Where the string "import" appears in a line of the material below, copy that line.

*** Block opens ***

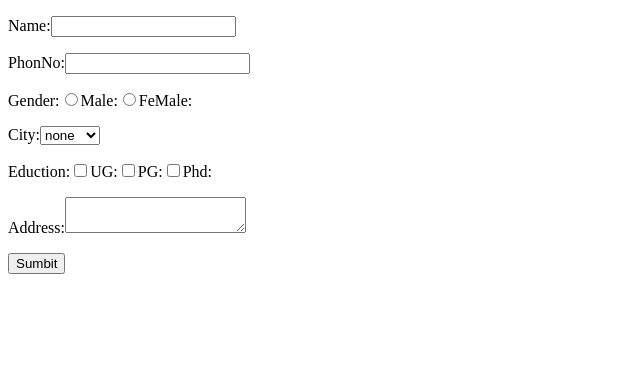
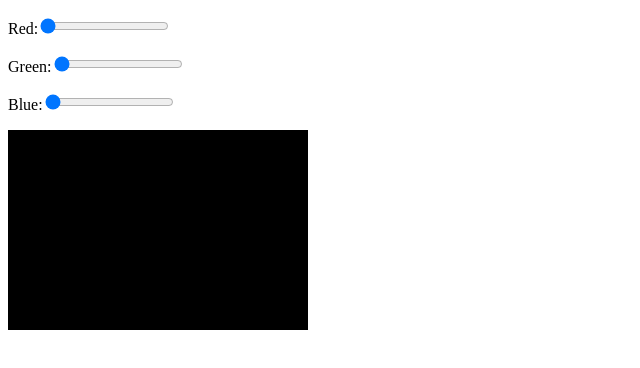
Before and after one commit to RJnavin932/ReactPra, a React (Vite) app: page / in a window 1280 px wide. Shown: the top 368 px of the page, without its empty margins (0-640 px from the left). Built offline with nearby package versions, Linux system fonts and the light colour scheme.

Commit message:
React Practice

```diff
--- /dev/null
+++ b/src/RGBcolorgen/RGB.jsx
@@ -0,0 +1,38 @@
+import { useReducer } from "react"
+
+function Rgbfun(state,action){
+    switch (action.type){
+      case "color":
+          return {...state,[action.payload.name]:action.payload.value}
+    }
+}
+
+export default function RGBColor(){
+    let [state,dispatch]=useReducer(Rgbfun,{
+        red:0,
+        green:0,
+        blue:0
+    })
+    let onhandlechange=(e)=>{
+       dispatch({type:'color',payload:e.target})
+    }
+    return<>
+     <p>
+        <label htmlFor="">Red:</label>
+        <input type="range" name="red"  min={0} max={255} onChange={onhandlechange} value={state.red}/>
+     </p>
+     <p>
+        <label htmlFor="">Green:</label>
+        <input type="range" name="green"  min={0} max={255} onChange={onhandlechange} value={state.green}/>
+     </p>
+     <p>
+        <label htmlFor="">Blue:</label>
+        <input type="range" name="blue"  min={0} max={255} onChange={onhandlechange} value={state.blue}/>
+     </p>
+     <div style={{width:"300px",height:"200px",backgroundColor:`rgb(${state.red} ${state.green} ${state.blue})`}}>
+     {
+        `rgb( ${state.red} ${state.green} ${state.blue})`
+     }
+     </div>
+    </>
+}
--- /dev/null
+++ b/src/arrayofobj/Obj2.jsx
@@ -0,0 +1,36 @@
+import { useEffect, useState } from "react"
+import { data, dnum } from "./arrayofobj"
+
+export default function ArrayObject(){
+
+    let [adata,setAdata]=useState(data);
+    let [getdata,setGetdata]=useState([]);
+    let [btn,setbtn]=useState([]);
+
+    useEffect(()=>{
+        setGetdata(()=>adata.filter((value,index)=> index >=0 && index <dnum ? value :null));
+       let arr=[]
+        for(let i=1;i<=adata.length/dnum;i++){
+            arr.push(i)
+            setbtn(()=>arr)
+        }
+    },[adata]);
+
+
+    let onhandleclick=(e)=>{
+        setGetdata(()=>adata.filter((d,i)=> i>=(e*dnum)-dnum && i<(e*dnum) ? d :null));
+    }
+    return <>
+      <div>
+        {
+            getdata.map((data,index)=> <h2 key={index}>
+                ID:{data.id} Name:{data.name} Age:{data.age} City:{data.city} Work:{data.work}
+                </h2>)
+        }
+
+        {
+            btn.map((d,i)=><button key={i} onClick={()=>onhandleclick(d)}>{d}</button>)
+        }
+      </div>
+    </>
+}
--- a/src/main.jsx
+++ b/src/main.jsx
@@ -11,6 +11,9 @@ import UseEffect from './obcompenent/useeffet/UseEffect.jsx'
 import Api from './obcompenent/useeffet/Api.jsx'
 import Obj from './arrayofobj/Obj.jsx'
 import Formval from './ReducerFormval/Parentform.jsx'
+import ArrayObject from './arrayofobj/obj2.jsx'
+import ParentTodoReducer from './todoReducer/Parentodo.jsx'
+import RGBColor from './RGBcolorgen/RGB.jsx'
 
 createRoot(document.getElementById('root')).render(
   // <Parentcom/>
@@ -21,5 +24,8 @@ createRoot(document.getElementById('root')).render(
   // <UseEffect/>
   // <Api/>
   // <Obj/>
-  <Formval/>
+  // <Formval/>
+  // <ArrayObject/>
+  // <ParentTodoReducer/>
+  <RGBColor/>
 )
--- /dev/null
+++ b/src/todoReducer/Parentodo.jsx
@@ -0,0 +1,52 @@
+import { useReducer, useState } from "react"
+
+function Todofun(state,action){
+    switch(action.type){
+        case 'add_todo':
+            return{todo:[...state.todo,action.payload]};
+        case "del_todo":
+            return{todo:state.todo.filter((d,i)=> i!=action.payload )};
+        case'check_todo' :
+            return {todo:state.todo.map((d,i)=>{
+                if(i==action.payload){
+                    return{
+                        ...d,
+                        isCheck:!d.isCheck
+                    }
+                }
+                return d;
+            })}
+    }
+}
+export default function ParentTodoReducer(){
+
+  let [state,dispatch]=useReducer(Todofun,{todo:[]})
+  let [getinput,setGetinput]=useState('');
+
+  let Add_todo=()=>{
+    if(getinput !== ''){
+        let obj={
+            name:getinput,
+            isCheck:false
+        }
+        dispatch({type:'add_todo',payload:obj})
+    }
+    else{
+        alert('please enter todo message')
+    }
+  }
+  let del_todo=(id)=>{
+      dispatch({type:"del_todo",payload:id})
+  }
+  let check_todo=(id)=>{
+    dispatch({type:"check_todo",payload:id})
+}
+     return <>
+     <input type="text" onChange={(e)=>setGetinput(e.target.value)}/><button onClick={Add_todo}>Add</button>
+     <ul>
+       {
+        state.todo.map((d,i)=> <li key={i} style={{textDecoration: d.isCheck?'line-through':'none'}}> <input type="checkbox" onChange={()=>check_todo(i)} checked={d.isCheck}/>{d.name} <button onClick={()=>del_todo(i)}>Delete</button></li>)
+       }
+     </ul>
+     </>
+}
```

*** Block closes ***

- [Response to the exercise]
+import { useReducer } from "react"
+import { useEffect, useState } from "react"
+import { data, dnum } from "./arrayofobj"
@@ -11,6 +11,9 @@ import UseEffect from './obcompenent/useeffet/UseEffect.jsx'
 import Api from './obcompenent/useeffet/Api.jsx'
 import Obj from './arrayofobj/Obj.jsx'
 import Formval from './ReducerFormval/Parentform.jsx'
+import ArrayObject from './arrayofobj/obj2.jsx'
+import ParentTodoReducer from './todoReducer/Parentodo.jsx'
+import RGBColor from './RGBcolorgen/RGB.jsx'
+import { useReducer, useState } from "react"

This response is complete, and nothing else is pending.